AD 160: Physical Structures

Project Example: Further Examples


(the following examples apply to AD 160: Physical Structures but have not been developed into a full project description and rubric as in the preceding examples)

  • Human Motion: Interpret the human body in motion using a line in space, such as wire. (volume, motion, dynamic/static, gravity, weight, balance, tension, equilibrium)

  • Dynamic/Static Line: Create drawings with graphite on paper that describe the same shape or pose, but with contrasting techniques of contour (static) and gesture (dynamic). (motion, dynamic/static, torsion)

  • Rectilinear Growth: Create a design on illustration board with colored papers and rubber cement emphasizing the idea of growth and progression. The cut paper may only be rectilinear in shape. (growth, progression, equilibrium, balance)

  • Manipulating Gravity: Create a series of three designs using printmaking - linoleum block or etching on Plexiglas, printed with a brayer on paper. The designs should be 1) interpreting gravity; 2) inverting gravity; 3) changing the attitude of gravity (such as a top view or a 45 degree angled view). (motion, gravity, balance, torsion)

  • Massless: Create a form using a required quantity of clay that gives the impression of ‘lacking mass.’ Armatures may be used for support in thin or narrow areas. (volume, gravity, weight, mass, balance, elasticity, density, tension, torsion, equilibrium)

  • Impossible Balance: Create a form using wire and foamcore only (no adhesives) that gives the impression that it should fall over, but is actually stable. (gravity, weight, balance, tension, equilibrium)

  • Noise Box: Create a box with a hand-crank operated mechanism that results in some sort of sound coming from within the box. The box does not have to be made from scratch (a cardboard box or wooden crate could be used), nor does it have to be cubic in shape, but the mechanism should not be visible. (volume, motion, density, tension, torsion, potential energy, friction)

  • Entropy in 60 Seconds: Create a Keynote/PowerPoint presentation that lasts 60 seconds. Using photographic imagery only (can use the laptop’s built-in camera), show the progression of entropy from a controlled state to an entropic state (or vice versa). A minimum of 15 slides must be used. Consider situations such as freezing/thawing, burning, mixing (liquids or granular materials), rusting, and smoke. (time, progression, potential energy, entropy)

  • Not What It Seems: Create a form using string and wooden dowels (no adhesives, including tape) that appears to be a stable form. When touched by a viewer, however, the form should change shape in a malleable way (imagine a spring in a compressed and uncompressed state). The ‘touch’ by the viewer should not require significant force. (gravity, balance, compression/expansion, elasticity/rigidity, tension, torsion)

  • My Light, Your Light: (perhaps a final project) As a group project, create a public art proposal for a large-scale form that will alter the light in an area. The light may be altered by shifting the color, the direction, or even completely obscuring the light (shadows). Photograph a location and develop the proposal through many iterations. The form should be location specific to the site chosen. Material options should be explored in relation to the proposed construction of the form. The finished product of the project is a formal proposal (printed or Keynote/PowerPoint presentation). A model or maquette may be constructed (or required). (everything!)

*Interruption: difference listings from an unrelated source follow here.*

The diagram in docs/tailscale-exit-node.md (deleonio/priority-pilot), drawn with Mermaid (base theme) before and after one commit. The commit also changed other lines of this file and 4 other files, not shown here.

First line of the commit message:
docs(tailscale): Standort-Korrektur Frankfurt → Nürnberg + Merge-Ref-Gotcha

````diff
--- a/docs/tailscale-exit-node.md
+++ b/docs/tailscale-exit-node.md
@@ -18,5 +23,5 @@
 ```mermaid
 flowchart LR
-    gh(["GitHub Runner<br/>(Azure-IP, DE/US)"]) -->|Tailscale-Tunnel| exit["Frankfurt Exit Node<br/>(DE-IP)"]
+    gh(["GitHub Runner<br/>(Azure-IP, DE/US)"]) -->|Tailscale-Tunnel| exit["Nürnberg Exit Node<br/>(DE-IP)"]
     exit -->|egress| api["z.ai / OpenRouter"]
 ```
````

  • 3D from 2D: Create a structure that emphasizes height using only 16 sq. feet of corrugated cardboard (or foamcore) and glue. The focus of the project is on effective design with the simultaneous intention of creating the most height possible given the material. It must be freestanding upon completion. (volume, gravity, weight, balance, density, tension, equilibrium, friction)

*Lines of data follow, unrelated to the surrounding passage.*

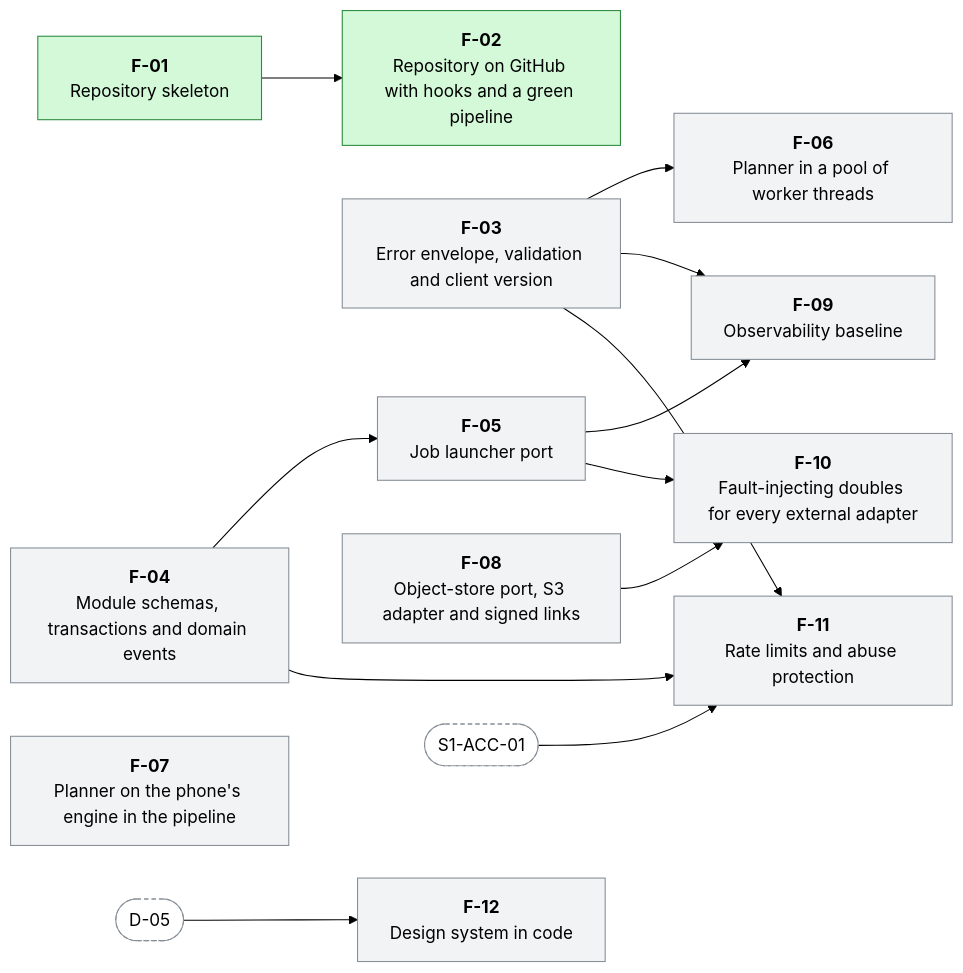
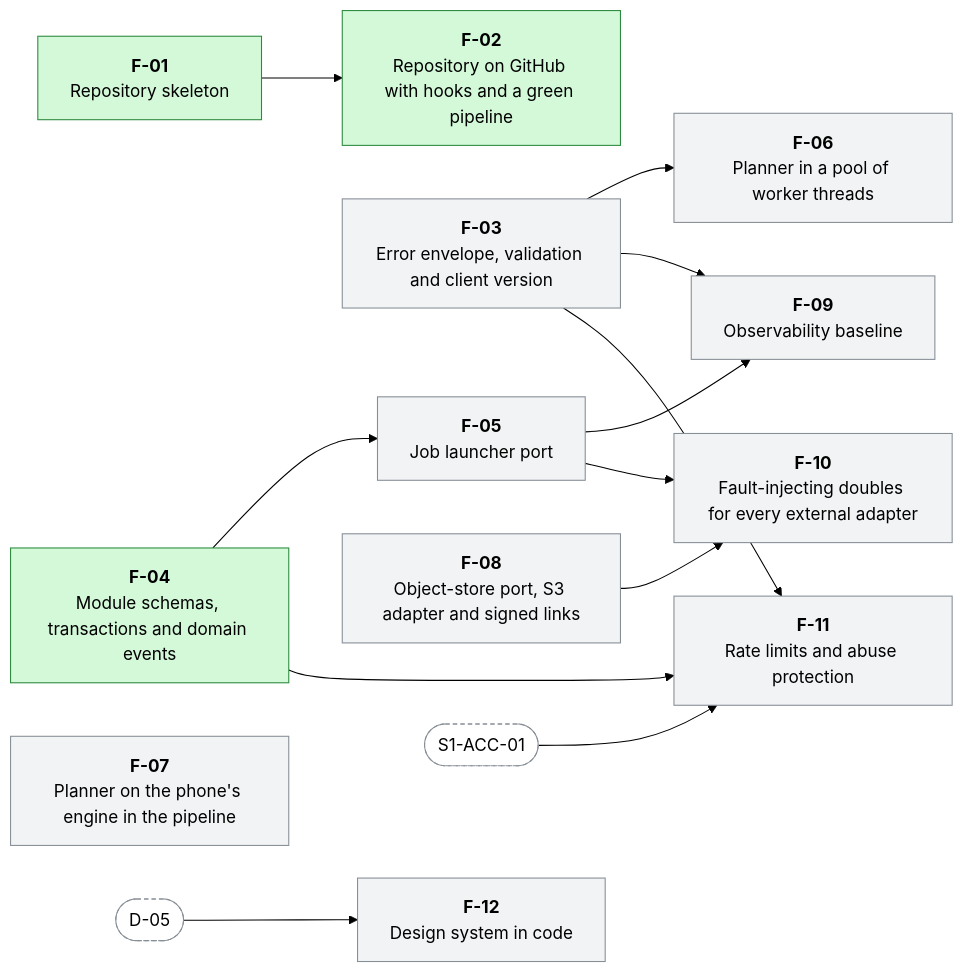
One commit to menisika/Smart-Tour-Guide-and-Itinerary-Planner changed the third of 17 diagrams in docs/WORK-PLAN.md. Above: the diagram before and after it, drawn with Mermaid (forest theme). The commit also changed other lines of this file and 74 other files, not shown here.

First line of the commit message:
feat(api): add module schemas, a unit of work and domain events (#12)

````diff
--- a/docs/WORK-PLAN.md
+++ b/docs/WORK-PLAN.md
@@ -534,33 +534,33 @@
 ```mermaid
 flowchart LR
   classDef done fill:#d3f9d8,stroke:#2b8a3e,color:#000
   classDef progress fill:#fff3bf,stroke:#e67700,color:#000
   classDef blocked fill:#ffe3e3,stroke:#c92a2a,color:#000
   classDef todo fill:#f1f3f5,stroke:#868e96,color:#000
   classDef outside fill:#ffffff,stroke:#868e96,stroke-dasharray:4 3,color:#000
   F_01["<b>F-01</b><br/>Repository skeleton"]:::done
   F_02["<b>F-02</b><br/>Repository on GitHub with hooks and a green pipeline"]:::done
   F_03["<b>F-03</b><br/>Error envelope, validation and client version"]:::todo
-  F_04["<b>F-04</b><br/>Module schemas, transactions and domain events"]:::todo
+  F_04["<b>F-04</b><br/>Module schemas, transactions and domain events"]:::done
   F_05["<b>F-05</b><br/>Job launcher port"]:::todo
   F_06["<b>F-06</b><br/>Planner in a pool of worker threads"]:::todo
   F_07["<b>F-07</b><br/>Planner on the phone's engine in the pipeline"]:::todo
   F_08["<b>F-08</b><br/>Object-store port, S3 adapter and signed links"]:::todo
   F_09["<b>F-09</b><br/>Observability baseline"]:::todo
   F_10["<b>F-10</b><br/>Fault-injecting doubles for every external adapter"]:::todo
   F_11["<b>F-11</b><br/>Rate limits and abuse protection"]:::todo
   F_12["<b>F-12</b><br/>Design system in code"]:::todo
   D_05(["D-05"]):::outside
   S1_ACC_01(["S1-ACC-01"]):::outside
   F_01 --> F_02
   F_04 --> F_05
   F_03 --> F_06
   F_03 --> F_09
   F_05 --> F_09
   F_08 --> F_10
   F_05 --> F_10
   F_03 --> F_11
   F_04 --> F_11
   S1_ACC_01 --> F_11
   D_05 --> F_12
 ```
````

  • Lines in Balance: Create a series of two designs with black lines on illustration board using markers or fine tip pens (could also be done with thin strips of black paper and adhesive). The designs may only consist of lines (though the thickness can vary). The first design should evoke a sense of balance, equilibrium, or stasis. The second design should evoke a sense of imbalance. (dynamic/static, balance, tension, equilibrium)

  • An Empty Book: Design and construct a book with blank pages. Materials may be virtually anything but common materials would be a variety of papers, vellum, plastic sheeting, metal sheeting, fabric, sewing materials, nuts and bolts, adhesives, tape, and found objects. The book must be usable upon completion, so the binding must be secure whether it is sewn, ringed, glued, or bolted. The design should express concerns of compression and expansion – how does the appearance of the book change when it is open as opposed to when it is closed. (volume, weight, mass, compression/expansion, elasticity/rigidity, tension, torsion, stress/release, friction)

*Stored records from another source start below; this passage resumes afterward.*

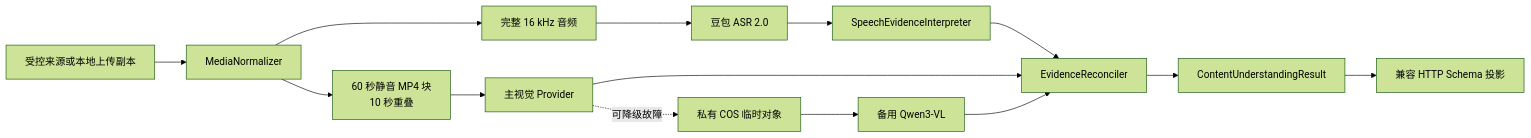
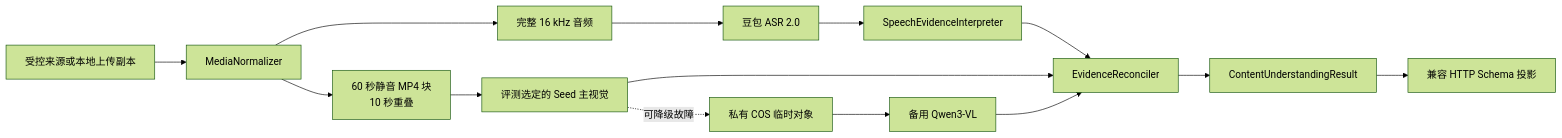
One commit to happyJumpup/Hachimi changed the diagram in docs/technical/content-understanding-provider-production.md. Above: the diagram before and after it, drawn with Mermaid (forest theme). The commit also changed other lines of this file and 30 other files, not shown here.

````diff
--- a/docs/technical/content-understanding-provider-production.md
+++ b/docs/technical/content-understanding-provider-production.md
@@ -9,16 +9,16 @@
 ```mermaid
 flowchart LR
     U["受控来源或本地上传副本"] --> M["MediaNormalizer"]
     M --> A["完整 16 kHz 音频"]
     M --> V["60 秒静音 MP4 块\n10 秒重叠"]
     A --> T["豆包 ASR 2.0"]
     T --> S["SpeechEvidenceInterpreter"]
-    V --> P["主视觉 Provider"]
+    V --> P["评测选定的 Seed 主视觉"]
     P -. "可降级故障" .-> C["私有 COS 临时对象"]
     C --> Q["备用 Qwen3-VL"]
     S --> R["EvidenceReconciler"]
     P --> R
     Q --> R
     R --> O["ContentUnderstandingResult"]
     O --> H["兼容 HTTP Schema 投影"]
 ```
````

  • Deceiving Trompe l’oeil: Create a form that mimics an object as closely as possible in appearance but is completely opposite than the actual object in size, weight, and/or density. A shoe that is three feet long or a feather that weighs three pounds would be basic examples of shifting scale (shoe) and weight/density (feather). Materials may include plaster, clay, and a wide range of other malleable materials. The design should emphasize the proportions of the original object, so the actual object must be present (this cannot be done successfully from photographs alone). The finished form should be able to be handled by an audience without damage. (volume, weight, mass, density)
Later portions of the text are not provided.